“The reason so much gifting takes place around the holidays is because around this time people feel philanthropic,” says Thomas J. Archer, founder of The Archer Financial Group, a boutique life insurance advisory firm in Manhattan. However, it is important to consider your charitable goals for the long term, too, he says.
Many high-net worth individuals use a charitable remainder trust to benefit a charity when they pass away. Once you set up a charitable remainder trust with an attorney, you can transfer a highly appreciated asset to it. That may enable you to receive a charitable income tax deduction, based on the value of the gift to a charity or several charities.
“The trustee can then sell the stock or other asset and reinvest the proceeds in an income producing asset like real estate,” Mr. Archer explains. Donors may be able to receive taxable income for a set period of time, but no longer than 20 years. After that period, the remainder of the assets in the trust is donated to charity.

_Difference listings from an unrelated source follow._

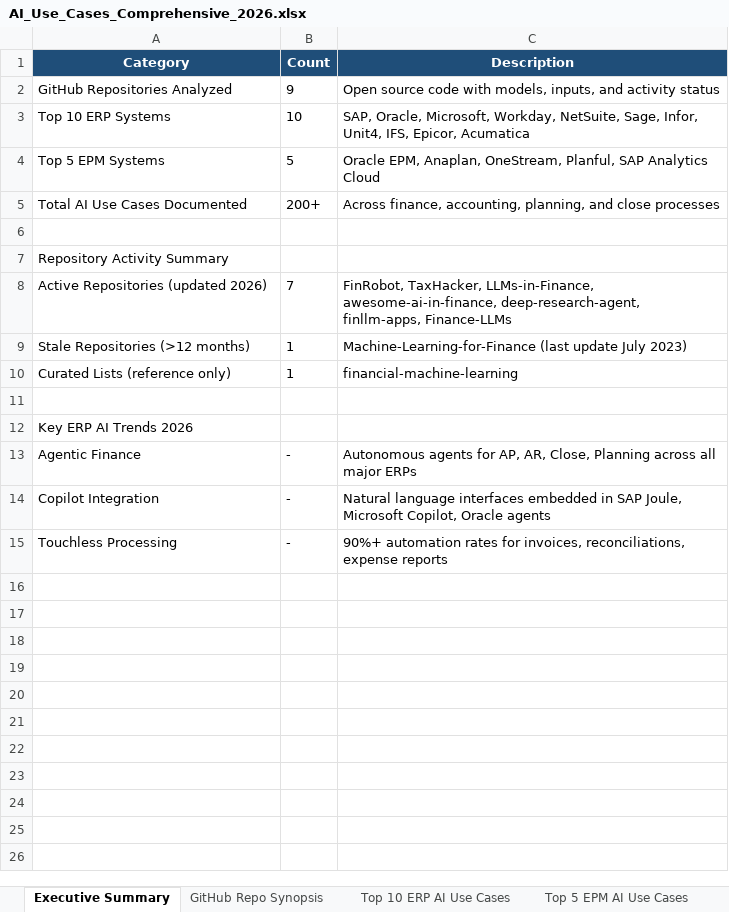
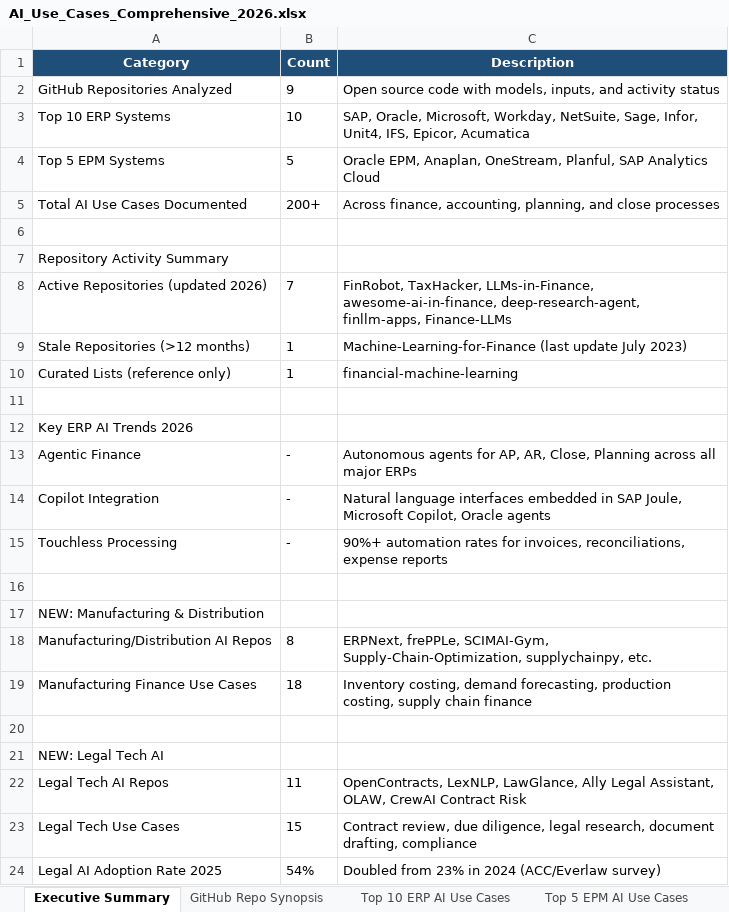
Before and after one commit to henrypapiz-maker/UseCaseRepo-Claude-Feb-2026, an Excel workbook: AI_Use_Cases_Comprehensive_2026.xlsx, sheet Executive Summary, drawn as a sheet; values as stored, in another font and other column widths than the file's, no borders; the diff names each change by its address in the sheet, - before the commit and + after, or states it on an @@ line.

```diff
--- a/AI_Use_Cases_Comprehensive_2026.xlsx (sheet Executive Summary)
+++ b/AI_Use_Cases_Comprehensive_2026.xlsx (sheet Executive Summary)
+row 16: (empty)
+row 17: NEW: Manufacturing & Distribution
+row 18: Manufacturing/Distribution AI Repos | 8 | ERPNext, frePPLe, SCIMAI-Gym, Supply-Chain-Optimization, supplychainpy, etc.
+row 19: Manufacturing Finance Use Cases | 18 | Inventory costing, demand forecasting, production costing, supply chain finance
+row 20: (empty)
+row 21: NEW: Legal Tech AI
+row 22: Legal Tech AI Repos | 11 | OpenContracts, LexNLP, LawGlance, Ally Legal Assistant, OLAW, CrewAI Contract Risk
+row 23: Legal Tech Use Cases | 15 | Contract review, due diligence, legal research, document drafting, compliance
+row 24: Legal AI Adoption Rate 2025 | 54% | Doubled from 23% in 2024 (ACC/Everlaw survey)
```
Also changed, not shown: other sheet tabs.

To make sure they can give generously to their heirs, too, some donors will use the income they earn through the trust to buy a life insurance policy that will be held in a different type of trust.

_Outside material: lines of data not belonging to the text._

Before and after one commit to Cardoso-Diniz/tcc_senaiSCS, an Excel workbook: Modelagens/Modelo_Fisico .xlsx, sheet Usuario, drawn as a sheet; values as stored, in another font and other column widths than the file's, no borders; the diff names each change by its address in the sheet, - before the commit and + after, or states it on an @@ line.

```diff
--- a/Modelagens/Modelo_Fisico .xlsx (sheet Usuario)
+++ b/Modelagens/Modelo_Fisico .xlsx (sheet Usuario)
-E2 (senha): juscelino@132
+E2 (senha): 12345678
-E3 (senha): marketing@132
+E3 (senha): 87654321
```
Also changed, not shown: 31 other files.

Of course, if you do elaborate planning like this, it is very important to do your homework on any cause that benefits from it. “You want to make sure the charity is bona fide and what you believe in,” Mr. Archer said.
December 7, 2014